Invest time in writing your thesis statement—it’s the main idea of your paper, from which everything else flows. Without a well-thought-out thesis statement, your paper is likely to end up jumbled and with an unclear purpose.
When you’re finished with your final paper, do the final adjustments as needed. Read it as many times as you want and even ask a friend or professor to go through it and give out their opinion.
You can find articles testifying that all three of the previous claims are true; however, when you dig deeper, it’s clear that they’re not. Just because you find one article stating that something is true, that does not necessarily mean it is a proven fact that you can use in your research.
Now that you understand what you’ve been asked to do, have chosen a topic that fits the assignment, and have researched and organized that research, you’re ready to articulate your own opinion, argument, or assertion.
When writing a research paper for a teacher or professor, it is important to step back and think about why they asked you to write this essay in the first place. More than likely, they are giving you an opportunity to learn something.

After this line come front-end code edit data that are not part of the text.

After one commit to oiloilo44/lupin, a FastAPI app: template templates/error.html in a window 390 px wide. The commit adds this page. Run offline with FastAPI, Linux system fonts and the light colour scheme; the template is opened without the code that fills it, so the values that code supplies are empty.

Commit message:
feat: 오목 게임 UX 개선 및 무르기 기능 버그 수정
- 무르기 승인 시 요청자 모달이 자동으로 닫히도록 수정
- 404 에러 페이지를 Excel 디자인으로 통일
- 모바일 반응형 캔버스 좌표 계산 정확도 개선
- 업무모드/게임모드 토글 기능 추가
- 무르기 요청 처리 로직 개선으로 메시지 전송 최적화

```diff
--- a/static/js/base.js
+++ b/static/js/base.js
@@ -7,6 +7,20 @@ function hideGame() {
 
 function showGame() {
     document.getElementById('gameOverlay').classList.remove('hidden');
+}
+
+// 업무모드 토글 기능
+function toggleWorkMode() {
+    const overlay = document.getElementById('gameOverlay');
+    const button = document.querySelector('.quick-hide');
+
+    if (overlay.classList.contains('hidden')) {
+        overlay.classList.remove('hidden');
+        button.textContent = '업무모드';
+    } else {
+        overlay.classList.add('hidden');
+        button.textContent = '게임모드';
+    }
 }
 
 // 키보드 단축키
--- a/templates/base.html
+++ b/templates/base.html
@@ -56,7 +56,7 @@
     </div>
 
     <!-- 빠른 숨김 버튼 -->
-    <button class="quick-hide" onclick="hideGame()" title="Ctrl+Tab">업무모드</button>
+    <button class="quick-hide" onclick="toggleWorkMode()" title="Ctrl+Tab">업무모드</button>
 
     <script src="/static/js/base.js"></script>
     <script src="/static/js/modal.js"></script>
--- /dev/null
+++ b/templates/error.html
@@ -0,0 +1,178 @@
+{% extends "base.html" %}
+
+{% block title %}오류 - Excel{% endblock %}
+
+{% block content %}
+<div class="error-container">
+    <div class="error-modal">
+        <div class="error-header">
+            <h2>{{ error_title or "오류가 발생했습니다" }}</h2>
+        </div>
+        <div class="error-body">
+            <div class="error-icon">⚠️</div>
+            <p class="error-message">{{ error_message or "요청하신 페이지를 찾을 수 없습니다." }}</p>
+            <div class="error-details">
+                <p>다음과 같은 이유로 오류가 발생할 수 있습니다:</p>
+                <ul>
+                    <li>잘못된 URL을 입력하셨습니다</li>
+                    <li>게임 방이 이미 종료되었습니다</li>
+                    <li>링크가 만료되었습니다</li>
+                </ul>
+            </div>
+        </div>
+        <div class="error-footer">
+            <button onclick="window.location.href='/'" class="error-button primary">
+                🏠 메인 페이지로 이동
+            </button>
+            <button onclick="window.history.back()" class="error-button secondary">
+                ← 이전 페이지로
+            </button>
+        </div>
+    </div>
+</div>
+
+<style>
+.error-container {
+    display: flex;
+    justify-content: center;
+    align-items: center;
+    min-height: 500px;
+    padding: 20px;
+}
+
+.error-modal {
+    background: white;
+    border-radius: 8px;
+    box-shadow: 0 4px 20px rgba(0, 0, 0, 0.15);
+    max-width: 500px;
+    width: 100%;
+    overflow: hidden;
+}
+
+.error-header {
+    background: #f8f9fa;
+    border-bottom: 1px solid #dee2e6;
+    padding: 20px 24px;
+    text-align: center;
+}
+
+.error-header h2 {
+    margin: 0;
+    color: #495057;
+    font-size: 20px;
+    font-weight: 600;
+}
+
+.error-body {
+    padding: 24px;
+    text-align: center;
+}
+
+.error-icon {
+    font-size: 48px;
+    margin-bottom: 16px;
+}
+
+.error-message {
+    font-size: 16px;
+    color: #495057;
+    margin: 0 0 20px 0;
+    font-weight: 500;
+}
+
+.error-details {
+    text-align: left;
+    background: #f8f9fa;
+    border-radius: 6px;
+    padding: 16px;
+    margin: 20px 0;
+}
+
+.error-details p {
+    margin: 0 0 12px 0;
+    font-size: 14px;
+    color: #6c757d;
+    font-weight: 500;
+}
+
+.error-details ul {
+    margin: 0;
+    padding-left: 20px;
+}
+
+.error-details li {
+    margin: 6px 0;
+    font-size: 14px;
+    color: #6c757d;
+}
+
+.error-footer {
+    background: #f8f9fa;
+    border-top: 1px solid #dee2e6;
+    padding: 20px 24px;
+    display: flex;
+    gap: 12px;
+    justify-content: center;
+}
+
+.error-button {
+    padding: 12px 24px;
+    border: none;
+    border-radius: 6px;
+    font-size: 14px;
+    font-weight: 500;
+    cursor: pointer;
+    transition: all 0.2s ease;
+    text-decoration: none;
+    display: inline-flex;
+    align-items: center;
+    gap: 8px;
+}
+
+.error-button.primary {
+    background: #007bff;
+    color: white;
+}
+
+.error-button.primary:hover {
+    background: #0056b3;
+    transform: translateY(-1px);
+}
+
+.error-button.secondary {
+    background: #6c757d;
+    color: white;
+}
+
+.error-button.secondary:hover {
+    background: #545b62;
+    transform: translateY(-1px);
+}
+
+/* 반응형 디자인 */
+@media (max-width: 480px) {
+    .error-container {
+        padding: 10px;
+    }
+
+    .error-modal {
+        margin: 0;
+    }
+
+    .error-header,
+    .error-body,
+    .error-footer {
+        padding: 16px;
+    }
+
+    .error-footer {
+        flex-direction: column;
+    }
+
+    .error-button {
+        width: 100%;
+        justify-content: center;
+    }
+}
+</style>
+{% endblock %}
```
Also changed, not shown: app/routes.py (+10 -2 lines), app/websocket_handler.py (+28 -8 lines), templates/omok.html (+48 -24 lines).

Learning often involves trial-and-error, making mistakes, and asking lots of questions.